While the United States has passed its CHIPS Act to boost domestic research and manufacturing of semiconductors, the EU's Chips Act should work like a monetary boost to build a novel industry capability in the most important technology business existing today.

Chips are "essential for a wide range of technological and digital products such as cars, household appliances and electronics," the EU Council's official press release says, and Europe is currently facing challenges in securing semiconductor supplying. The proposed Chips Act aims to reduce the EU's vulnerabilities and dependencies on foreign actors, which can easily influence the internal market due to geostrategic issues and supply chain disruptions.

The Chips Act will provide a total of 43 billion euros in public and private investments, with three different pillars to spend all this money on: the Chips for Europe Initiative, to support technological capacity building and related research and innovation; a new framework to ensure security of supply and resilience by attracting increased investment; a mechanism to monitor the semiconductor supply chain and coordinate a quick reaction in crisis situations.

Part of the Chips Act money, namely € 3.3 billion, will go to fund the Chips for Europe Initiative alone. Together with the Chips Act, the EU Council is also proposing the creation of a new legal tool: the European Chips Infrastructure Consortium (ECIC), which would act as a legal entity that could implement actions and other tasks funded under the aforementioned Chips for Europe Initiative.

According to the EU Council's estimations, the global semiconductor industry will be worth around $1 trillion in 2030. Chip demand is expected to double between 2022 and 2030, with increased production for smartphones and personal computing, servers and data centers, automotive, consumer electronics, and more.
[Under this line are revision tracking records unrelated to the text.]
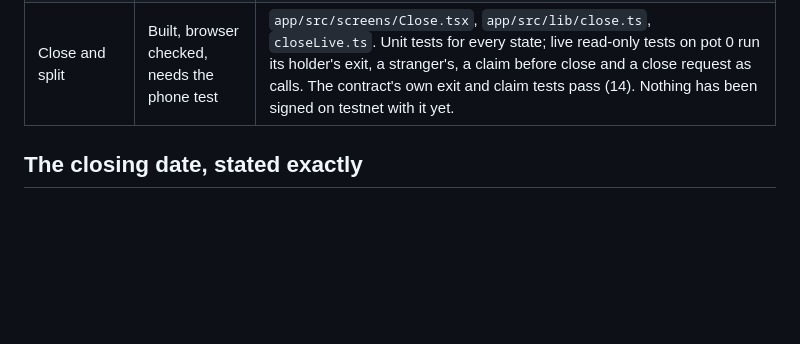
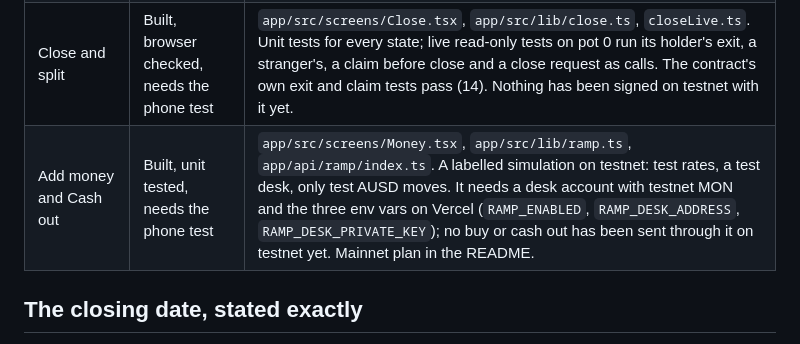
Before and after one commit to UEddy/Nivpay, a Markdown page: docs/SUBMISSION.md, the part around the change. Rendered like a GitHub page; blank space fills up the shorter version.

```diff
--- a/docs/SUBMISSION.md
+++ b/docs/SUBMISSION.md
@@ -40,6 +40,7 @@ phone or a decision.
 | Ask for a payment, and say yes | Built, browser checked, needs the phone test | `app/src/screens/Ask.tsx`, `Request.tsx`, `app/src/lib/payout.ts`, `waiting.ts`. Unit tests for every state; live read-only tests against pot 0. One request has been asked on testnet: $100 from pot 0, on 10 Oct 2026, waiting for its second yes. No yes that pays has been signed yet. |
 | The pot's story | Built, browser checked, needs the phone test | `app/src/screens/Timeline.tsx`, `app/src/lib/story.ts`, `blockTimes.ts`. Unit tests for every row kind, ordering and the replay; a live read-only test checks the replay's arithmetic against `funderInfo` on pot 0. A phone that has never opened pot 0 reads about 1,480 pages of history the first time. |
 | Close and split | Built, browser checked, needs the phone test | `app/src/screens/Close.tsx`, `app/src/lib/close.ts`, `closeLive.ts`. Unit tests for every state; live read-only tests on pot 0 run its holder's exit, a stranger's, a claim before close and a close request as calls. The contract's own exit and claim tests pass (14). Nothing has been signed on testnet with it yet. |
+| Add money and Cash out | Built, unit tested, needs the phone test | `app/src/screens/Money.tsx`, `app/src/lib/ramp.ts`, `app/api/ramp/index.ts`. A labelled simulation on testnet: test rates, a test desk, only test AUSD moves. It needs a desk account with testnet MON and the three env vars on Vercel (`RAMP_ENABLED`, `RAMP_DESK_ADDRESS`, `RAMP_DESK_PRIVATE_KEY`); no buy or cash out has been sent through it on testnet yet. Mainnet plan in the README. |
 
 ## The closing date, stated exactly
 
```
Also changed, not shown: README.md (+41 -0 lines).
The EU now has a 10% market share in the global semiconductor industry; with the Chips Act, the Old Continent plans to at least double its share by 2030.